▸ **EXERCISE**:
Go through the records and filter out every line lacking the word "block"; copy the lines that remain.

▸ **RECORDS SUPPLIED**:
══════════════════════════════

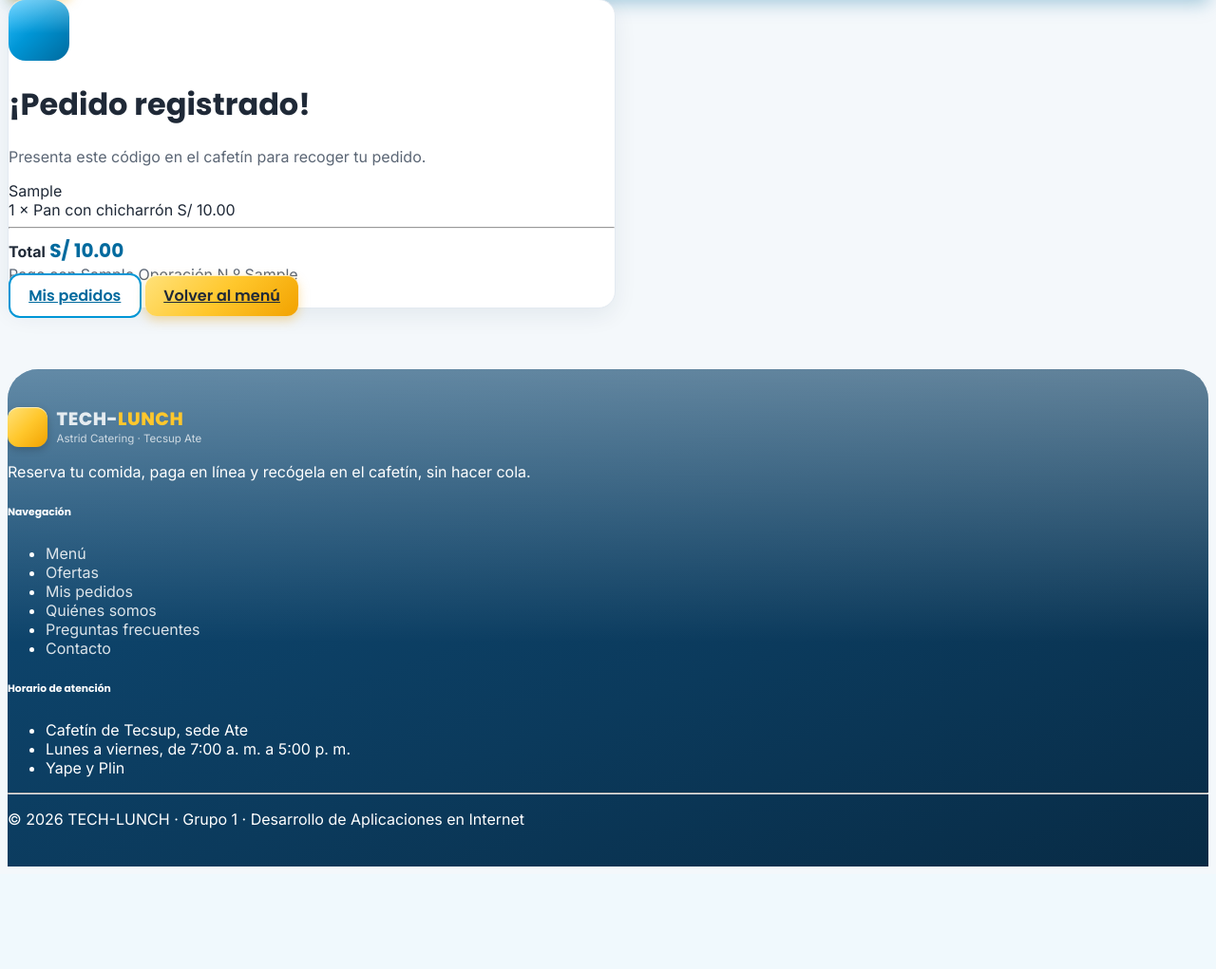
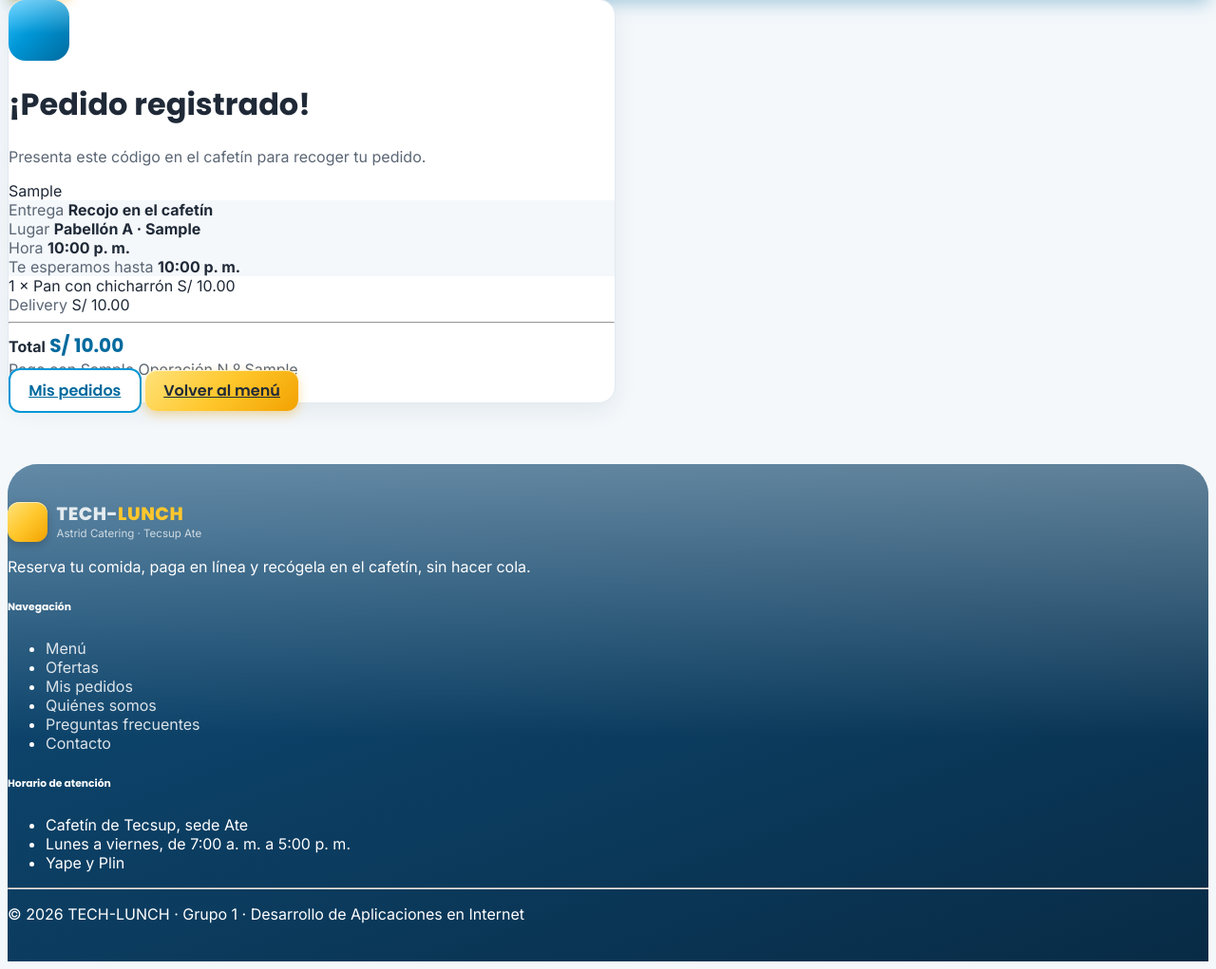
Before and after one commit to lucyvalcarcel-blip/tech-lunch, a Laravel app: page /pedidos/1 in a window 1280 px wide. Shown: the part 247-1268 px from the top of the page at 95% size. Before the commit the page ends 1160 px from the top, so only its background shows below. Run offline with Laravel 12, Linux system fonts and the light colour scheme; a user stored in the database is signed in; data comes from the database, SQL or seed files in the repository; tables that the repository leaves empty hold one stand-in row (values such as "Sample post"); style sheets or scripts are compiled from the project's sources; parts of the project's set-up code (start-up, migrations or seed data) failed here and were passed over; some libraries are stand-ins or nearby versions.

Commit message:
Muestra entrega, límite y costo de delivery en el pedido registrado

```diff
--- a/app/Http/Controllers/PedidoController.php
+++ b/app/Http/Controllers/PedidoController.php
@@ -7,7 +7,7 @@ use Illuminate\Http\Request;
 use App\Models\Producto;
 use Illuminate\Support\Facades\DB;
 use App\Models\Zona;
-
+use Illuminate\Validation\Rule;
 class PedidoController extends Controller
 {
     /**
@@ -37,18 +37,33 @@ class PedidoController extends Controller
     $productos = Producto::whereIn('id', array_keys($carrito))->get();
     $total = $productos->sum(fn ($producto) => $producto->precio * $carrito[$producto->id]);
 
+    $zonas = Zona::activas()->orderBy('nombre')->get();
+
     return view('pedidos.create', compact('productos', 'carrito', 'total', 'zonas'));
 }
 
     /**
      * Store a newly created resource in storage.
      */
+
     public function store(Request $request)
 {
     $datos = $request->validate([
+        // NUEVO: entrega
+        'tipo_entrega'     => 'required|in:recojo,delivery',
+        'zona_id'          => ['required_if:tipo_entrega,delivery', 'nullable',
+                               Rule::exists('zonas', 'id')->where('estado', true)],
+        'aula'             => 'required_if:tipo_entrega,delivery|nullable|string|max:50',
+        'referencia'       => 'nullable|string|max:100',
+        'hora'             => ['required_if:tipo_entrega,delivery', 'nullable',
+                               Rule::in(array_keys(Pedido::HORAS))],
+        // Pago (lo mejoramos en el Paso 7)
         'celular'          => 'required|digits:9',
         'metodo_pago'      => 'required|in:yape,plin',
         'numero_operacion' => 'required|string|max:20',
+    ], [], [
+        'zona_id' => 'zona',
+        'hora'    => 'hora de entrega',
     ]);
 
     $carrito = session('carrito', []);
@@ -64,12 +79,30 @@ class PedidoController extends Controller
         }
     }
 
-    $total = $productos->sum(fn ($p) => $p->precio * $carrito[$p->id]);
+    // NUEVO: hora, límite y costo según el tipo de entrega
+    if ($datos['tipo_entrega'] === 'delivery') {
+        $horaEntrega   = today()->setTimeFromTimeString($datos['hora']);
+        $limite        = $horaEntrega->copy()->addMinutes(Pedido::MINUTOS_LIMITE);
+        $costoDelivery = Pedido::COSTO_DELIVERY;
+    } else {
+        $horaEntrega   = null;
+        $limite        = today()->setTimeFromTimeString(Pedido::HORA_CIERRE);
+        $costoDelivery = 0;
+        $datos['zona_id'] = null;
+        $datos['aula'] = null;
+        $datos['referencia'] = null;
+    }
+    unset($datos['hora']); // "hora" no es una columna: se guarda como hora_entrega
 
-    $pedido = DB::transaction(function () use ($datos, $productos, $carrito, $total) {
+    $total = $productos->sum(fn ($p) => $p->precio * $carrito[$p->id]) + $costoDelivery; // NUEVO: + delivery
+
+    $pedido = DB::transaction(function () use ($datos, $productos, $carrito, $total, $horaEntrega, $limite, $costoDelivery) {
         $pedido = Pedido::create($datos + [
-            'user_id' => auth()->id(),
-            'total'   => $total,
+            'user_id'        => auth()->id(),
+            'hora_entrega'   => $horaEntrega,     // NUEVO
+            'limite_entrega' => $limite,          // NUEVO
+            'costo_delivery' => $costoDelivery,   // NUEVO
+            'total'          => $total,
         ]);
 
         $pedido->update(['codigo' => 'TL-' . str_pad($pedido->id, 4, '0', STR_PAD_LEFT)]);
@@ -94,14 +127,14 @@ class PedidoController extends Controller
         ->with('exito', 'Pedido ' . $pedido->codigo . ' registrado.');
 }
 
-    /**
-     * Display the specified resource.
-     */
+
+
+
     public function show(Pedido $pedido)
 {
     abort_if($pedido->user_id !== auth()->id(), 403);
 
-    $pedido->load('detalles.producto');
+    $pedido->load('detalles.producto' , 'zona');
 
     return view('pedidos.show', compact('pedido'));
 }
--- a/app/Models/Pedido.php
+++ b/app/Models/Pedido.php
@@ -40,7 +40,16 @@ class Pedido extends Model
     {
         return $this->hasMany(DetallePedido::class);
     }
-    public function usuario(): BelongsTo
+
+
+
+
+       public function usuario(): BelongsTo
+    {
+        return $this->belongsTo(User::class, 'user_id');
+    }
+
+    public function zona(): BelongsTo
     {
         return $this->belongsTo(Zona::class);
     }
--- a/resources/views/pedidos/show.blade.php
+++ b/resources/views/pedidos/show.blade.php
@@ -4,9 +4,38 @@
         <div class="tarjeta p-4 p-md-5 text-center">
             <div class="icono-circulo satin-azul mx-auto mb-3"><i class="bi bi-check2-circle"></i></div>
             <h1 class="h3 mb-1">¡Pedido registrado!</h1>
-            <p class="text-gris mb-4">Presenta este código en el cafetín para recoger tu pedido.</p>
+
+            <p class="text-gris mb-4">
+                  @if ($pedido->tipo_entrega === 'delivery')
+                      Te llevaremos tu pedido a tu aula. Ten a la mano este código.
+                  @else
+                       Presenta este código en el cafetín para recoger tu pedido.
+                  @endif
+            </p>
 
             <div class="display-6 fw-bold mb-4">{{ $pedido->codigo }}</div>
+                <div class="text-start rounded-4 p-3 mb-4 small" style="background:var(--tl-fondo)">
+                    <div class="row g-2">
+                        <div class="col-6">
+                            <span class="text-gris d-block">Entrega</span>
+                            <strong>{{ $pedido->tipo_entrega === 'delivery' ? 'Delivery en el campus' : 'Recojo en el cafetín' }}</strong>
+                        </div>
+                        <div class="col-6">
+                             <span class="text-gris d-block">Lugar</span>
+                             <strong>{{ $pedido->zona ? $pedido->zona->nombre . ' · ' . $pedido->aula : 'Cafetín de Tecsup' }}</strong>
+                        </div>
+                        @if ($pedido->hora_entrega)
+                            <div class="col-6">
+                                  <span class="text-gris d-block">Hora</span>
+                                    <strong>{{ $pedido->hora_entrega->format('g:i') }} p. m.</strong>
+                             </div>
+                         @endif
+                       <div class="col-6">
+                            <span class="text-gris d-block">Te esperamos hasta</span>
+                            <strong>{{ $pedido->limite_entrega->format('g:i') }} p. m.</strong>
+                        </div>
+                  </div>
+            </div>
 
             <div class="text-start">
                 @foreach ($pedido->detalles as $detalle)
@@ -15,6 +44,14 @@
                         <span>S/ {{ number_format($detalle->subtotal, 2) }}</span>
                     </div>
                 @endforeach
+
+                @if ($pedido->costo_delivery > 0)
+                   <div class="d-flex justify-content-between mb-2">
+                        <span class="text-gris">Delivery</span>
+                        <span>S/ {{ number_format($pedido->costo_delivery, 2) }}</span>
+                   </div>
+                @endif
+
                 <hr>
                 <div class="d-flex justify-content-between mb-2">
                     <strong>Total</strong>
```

══════════════════════════════

▸ **WRITTEN REPLY**:
+                            <span class="text-gris d-block">Entrega</span>
+                             <span class="text-gris d-block">Lugar</span>
+                                  <span class="text-gris d-block">Hora</span>
+                            <span class="text-gris d-block">Te esperamos hasta</span>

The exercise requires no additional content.